YORK — When Peter Vacho spent a day earlier this year as a volunteer at York’s Cotton Belt Elementary, where his children attend school, it was an “eye-opening” experience in a good way. Vacho, the youth/prep football and military outreach manager for the Carolina Panthers, brought some footballs and organized a quick game of catch at recess for students in first to fourth grades. They had a blast.
When Peter Vacho spent a day earlier this year as a volunteer at York’s Cotton Belt Elementary, where his children attend school, it was an “eye-opening” experience in a good way.
Vacho, the youth/prep football and military outreach manager for the Carolina Panthers, brought some footballs and organized a quick game of catch at recess for students in first to fourth grades. They had a blast.
But the day wasn’t all fun and games. Vacho, 37, worked with students in several classrooms, helping them practice with flash cards. He patrolled the halls and helped with arrival and dismissal.
Vacho is one of 27 dads who have registered for Cotton Belt’s new Watch DOGS program, part of a national initiative in which fathers or other adult male relatives of students are asked to spend at least one full day at school to be a positive role model for the students.
DOGS stands for Dads of Great Students.
“We’ve had pretty good success with it so far,” said Lacey Layne, a Cotton Belt Elementary guidance counselor who decided to launch the program after attending a conference where she learned about it. She said Watch DOGS was founded in 1998, inspired by one dad’s desire to increase male involvement in school, and has spread to schools across the nation.

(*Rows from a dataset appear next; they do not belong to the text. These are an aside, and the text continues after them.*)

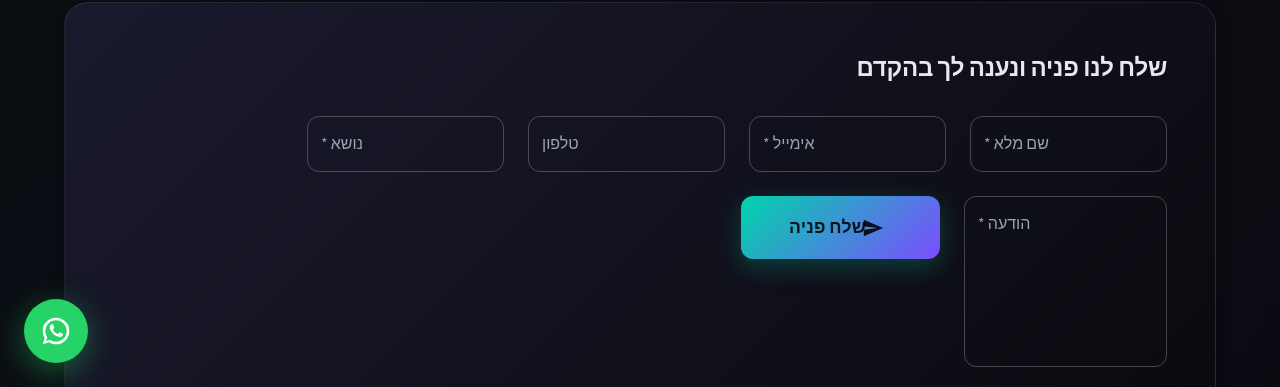
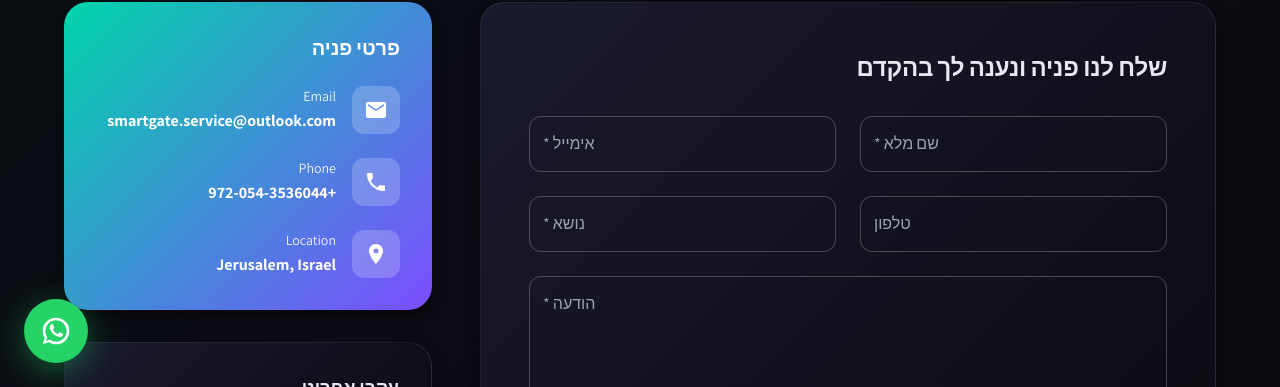
Before and after one commit to FirasQaissi/fs2-FULL1-main, a React (Vite) app in the folder front/: page /contact in a window 1280 px wide. Shown: the part 413-800 px from the top of the page. Built offline with nearby package versions, Linux system fonts and the light colour scheme; no server answers; a web font is replaced by a local one.

Commit message:
Refactor Cart, Contact, and Favorites pages to replace Grid with Box for layout, addressing type/version conflicts. Ensure product IDs are consistently converted to strings for better handling in event handlers.

```diff
--- a/front/src/pages/Cart.tsx
+++ b/front/src/pages/Cart.tsx
@@ -19,7 +19,7 @@ import {
   Snackbar,
   Alert,
 } from '@mui/material';
-import Grid from '@mui/material/Grid';
+// Removed Grid to avoid TS type/version conflicts; using Box-based grid layout
 import {
   Add as AddIcon,
   Remove as RemoveIcon,
@@ -130,10 +130,9 @@ export default function Cart() {
           </Box>
         </Box>
 
-        <Grid container spacing={4}>
+        <Box sx={{ display: 'grid', gridTemplateColumns: { xs: '1fr', md: '2fr 1fr' }, gap: 4 }}>
           {/* Cart Items */}
-              {/* Cart Items */}
-          <Grid item xs={12} md={8}>
+          <Box>
             <Paper elevation={0} sx={{ borderRadius: 3, border: '1px solid', borderColor: 'divider' }}>
               <TableContainer>
                 <Table>
@@ -148,9 +147,9 @@ export default function Cart() {
                   </TableHead>
                   <TableBody>
                     {cartItems.map((item) => {
-                      const productId = item.id || item._id;
+                      const productId = item.id || item._id || '';
                       return (
-                        <TableRow key={productId}>
+                        <TableRow key={String(productId)}>
                           <TableCell>
                             <Box sx={{ display: 'flex', alignItems: 'center', gap: 2 }}>
                               <Box
@@ -180,7 +179,7 @@ export default function Cart() {
                             <Box sx={{ display: 'flex', alignItems: 'center', justifyContent: 'center', gap: 1 }}>
                               <IconButton
                                 size="small"
-                                onClick={() => handleQuantityChange(productId, item.quantity - 1)}
+                                onClick={() => handleQuantityChange(String(productId), item.quantity - 1)}
                                 disabled={item.quantity <= 1}
                               >
                                 <RemoveIcon />
@@ -191,7 +190,7 @@ export default function Cart() {
                                 onChange={(e) => {
                                   const value = parseInt(e.target.value);
                                   if (!isNaN(value) && value > 0) {
-                                    handleQuantityChange(productId, value);
+                                    handleQuantityChange(String(productId), value);
                                   }
                                 }}
                                 sx={{ width: 60 }}
@@ -202,7 +201,7 @@ export default function Cart() {
                               />
                               <IconButton
                                 size="small"
-                                onClick={() => handleQuantityChange(productId, item.quantity + 1)}
+                                onClick={() => handleQuantityChange(String(productId), item.quantity + 1)}
                               >
                                 <AddIcon />
                               </IconButton>
@@ -221,7 +220,7 @@ export default function Cart() {
                           <TableCell align="center">
                             <IconButton
                               color="error"
-                              onClick={() => handleRemoveItem(productId)}
+                              onClick={() => handleRemoveItem(String(productId))}
                             >
                               <DeleteIcon />
                             </IconButton>
@@ -246,10 +245,10 @@ export default function Cart() {
                 </Button>
               </Box>
             </Paper>
-          </Grid>
+          </Box>
 
           {/* Cart Summary */}
-          <Grid item xs={12} md={4}>
+          <Box>
             <Card elevation={0} sx={{ borderRadius: 3, border: '1px solid', borderColor: 'divider', position: 'sticky', top: 20 }}>
               <CardContent sx={{ p: 3 }}>
                 <Typography variant="h6" fontWeight={700} gutterBottom>
@@ -290,8 +289,8 @@ export default function Cart() {
                 </Typography>
               </CardContent>
             </Card>
-          </Grid>
-        </Grid>
+          </Box>
+        </Box>
       </Container>
 
       {/* Snackbar */}
--- a/front/src/pages/Contact.tsx
+++ b/front/src/pages/Contact.tsx
@@ -12,7 +12,7 @@ import {
   useTheme,
   IconButton,
 } from '@mui/material';
-import Grid from '@mui/material/Grid';
+// Avoid Grid type issues on Vercel; use Box with CSS grid
 import {
   Email as EmailIcon,
   Phone as PhoneIcon,
@@ -171,9 +171,9 @@ export default function Contact() {
             </Box>
           </Fade>
 
-          <Grid container spacing={6}>
+          <Box sx={{ display: 'grid', gridTemplateColumns: { xs: '1fr', lg: '2fr 1fr' }, gap: 6 }}>
             {/* Contact Form */}
-            <Grid item xs={12} md={8}>
+            <Box>
               <Fade in timeout={800}>
                 <Paper
                   elevation={8}
@@ -218,8 +218,8 @@ export default function Contact() {
                   )}
 
                    <Box component="form" onSubmit={handleSubmit} dir="rtl">
-                     <Grid container spacing={3}>
-                       <Grid item xs={12} sm={6} component="div">
+                     <Box sx={{ display: 'grid', gridTemplateColumns: { xs: '1fr', sm: '1fr 1fr' }, gap: 3 }}>
+                       <Box>
                          <TextField
                            fullWidth
                            label="שם מלא"
@@ -234,8 +234,8 @@ export default function Contact() {
                              },
                            }}
                          />
-                       </Grid>
-                      <Grid item xs={12} sm={6} component="div">
+                       </Box>
+                      <Box>
                         <TextField
                           fullWidth
                           label="אימייל"
@@ -251,8 +251,8 @@ export default function Contact() {
                             },
                           }}
                         />
-                      </Grid>
-                      <Grid item xs={12} sm={6} component="div">
+                      </Box>
+                      <Box>
                         <TextField
                           fullWidth
                           label="טלפון"
@@ -266,8 +266,8 @@ export default function Contact() {
                             },
                           }}
                         />
-                      </Grid>
-                      <Grid item xs={12} sm={6} component="div">
+                      </Box>
+                      <Box>
                         <TextField
                           fullWidth
                           label="נושא"
@@ -282,8 +282,8 @@ export default function Contact() {
                             },
                           }}
                         />
-                      </Grid>
-                      <Grid item xs={12} component="div">
+                      </Box>
+                      <Box sx={{ gridColumn: '1 / -1' }}>
                         <TextField
                           fullWidth
                           label="הודעה"
@@ -300,8 +300,8 @@ export default function Contact() {
                             },
                           }}
                         />
-                      </Grid>
-                      <Grid item xs={12} component="div">
+                      </Box>
+                      <Box sx={{ gridColumn: '1 / -1' }}>
                         <Button
                           type="submit"
                           variant="contained"
@@ -326,15 +326,15 @@ export default function Contact() {
                         >
                           {loading ? 'שולח...' : 'שלח פניה'}
                         </Button>
-                      </Grid>
-                    </Grid>
+                      </Box>
+                    </Box>
                   </Box>
                 </Paper>
               </Fade>
-            </Grid>
+            </Box>
 
             {/* Contact Info */}
-            <Grid item xs={12} lg={4} component="div"     >
+            <Box>
               <Stack spacing={4}>
                 {/* Contact Information */}
                 <Fade in timeout={1000}>
@@ -456,8 +456,8 @@ export default function Contact() {
                   </Paper>
                 </Fade>
               </Stack>
-            </Grid>
-          </Grid>
+            </Box>
+          </Box>
         </Container>
       </Box>
       <Footer />
--- a/front/src/pages/Favorites.tsx
+++ b/front/src/pages/Favorites.tsx
@@ -8,7 +8,7 @@ import {
   IconButton,
   Snackbar
 } from '@mui/material';
-import Grid from '@mui/material/Grid';
+// Avoid Grid type/version conflicts on Vercel; use Box grid
 import {
   FavoriteOutlined as FavoriteIcon,
   Delete as DeleteIcon
@@ -164,15 +164,15 @@ export default function Favorites() {
                   </Typography>
                 </Box>
               ) : (
-                <Grid container spacing={3}>
+                <Box sx={{ display: 'grid', gridTemplateColumns: { xs: '1fr', sm: '1fr 1fr', md: 'repeat(3, 1fr)', lg: 'repeat(4, 1fr)' }, gap: 3 }}>
                   {favorites.map((product) => {
                     const productId = product.id || (product as Product & { _id?: string })._id;
                     return (
-                      <Grid item xs={12} sm={6} md={4} lg={3} key={productId}>
+                      <Box key={productId}>
                         <Box sx={{ position: 'relative' }}>
                           <ProductCard product={product} />
                           <IconButton
-                            onClick={() => handleRemoveFromFavorites(productId!)}
+                            onClick={() => handleRemoveFromFavorites(String(productId))}
                             sx={{
                               position: 'absolute',
                               top: 8,
@@ -189,10 +189,10 @@ export default function Favorites() {
                             <DeleteIcon />
                           </IconButton>
                         </Box>
-                      </Grid>
+                      </Box>
                     );
                   })}
-                </Grid>
+                </Box>
               )}
             </Box>
           )}
--- a/front/src/pages/ResetPassword.tsx
+++ b/front/src/pages/ResetPassword.tsx
@@ -12,8 +12,7 @@ import {
 } from '@mui/material';
 import {
   Lock as LockIcon,
-  CheckCircle as CheckCircleIcon,
-  Error as ErrorIcon,
+  CheckCircle as CheckCircleIcon
 } from '@mui/icons-material';
 import { useSearchParams, useNavigate } from 'react-router-dom';
 import { authService } from '../services/authService';
```
Also changed, not shown: 1 other file (tests, documents, lock files or other folders).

Layne said the Cotton Belt program began in February, when Vacho was the first dad to volunteer. He also led the effort by speaking to a group of dads or other male relatives of students.
“Typically our volunteers are women – they are moms and grandmoms who come in to help,” Layne said. “We wanted to reach out to dads, and have a way for them to feel comfortable coming to school to volunteer.”
Under Watch DOGS, she said, dads, granddads and other male relatives of students are asked to spend a full day at the school. They have a structured schedule, with car duty in the morning, an introduction on the school morning TV show and volunteer time in four classrooms at different levels, including a stint in their own child’s class. They sit with students at lunch, patrol hallways during the day and help with car duty after school, she said.
“The are exhausted by the end of the day,” Layne said. “It’s a full day, and they don’t get a break. They are working in the classroom with kids. When you’re working with small children all day, they realized how hard it is.”
James Rumaker, who has an 8-year-old grandson at Cotton Belt, has volunteered through Watch Dogs on four different days.
“Once you do it, you’ll want to do it again,” he said.
Rumaker, 51, said he did one full day and three half-days.
“The kids come in smiling,” he said. “And after you do it once, they recognize you, they want to see you again. If I’m the one greeting them on car duty, some kids will stay in their cars until I’m the one to open the door and let them out.”
Rumaker said his days at the school have been very active. During recess, he participated in football and cheerleading games. He also pushed students on the playground swings.
During lunch, he said, “they all want to sit next to you, and talk to you. Which is where you learn quite a bit.”
In the classroom, Rumaker said, he enjoyed helping students with math and other lessons.
“My grandson loves it, too, because then all the kids know who I am,” he said. “It’s very rewarding, and you can see the excitement on the kids’ faces. I feel like I am making a difference, helping some of the kids.”
Layne said those who sign up for the program must pass a background check, conducted by the school district, and have an orientation with her. They receive a Watch DOG uniform shirt so they’re easy to identify.
Vacho, the father of three children ages 7, 6 and 3, said his volunteer day was a fun, engaging experience.
“How can you engage dads?” he asked. “That male role model, a lot of kids need. The Watch DOG program gives us the opportunity to engage kids in a wonderful way.”
Layne said the school spreads Watch Dog volunteer days throughout the year. She said Watch DOGS contributed 11 volunteer days in February and 13 in March. She said many of the volunteers take off work to participate.
She also said the Watch DOGS are asked to fill out a school survey after their volunteer experience. A favorite question, she said, asks about the highlight of their day.
“Seeing the kids smile and the feeling of making a difference,” one Watch DOG answered.
Another responded: “Helping a few teachers with students that are trouble. I enjoy making those children that don’t like school smile, and let them know that school can be fun.”
Another Watch DOG said the best part was “the look on my son’s face.”
Vacho said he hopes more dads will volunteer for the program and that it spreads to other schools.
“It’s something I think is direly needed, not just in our school but in schools across the nation,” he said.
Layne said the program has been popular with students as well.
“The kids love it,” she said, especially when their dad visits. “When they are here, they feel on top of the world that their dad is spending the day at school.”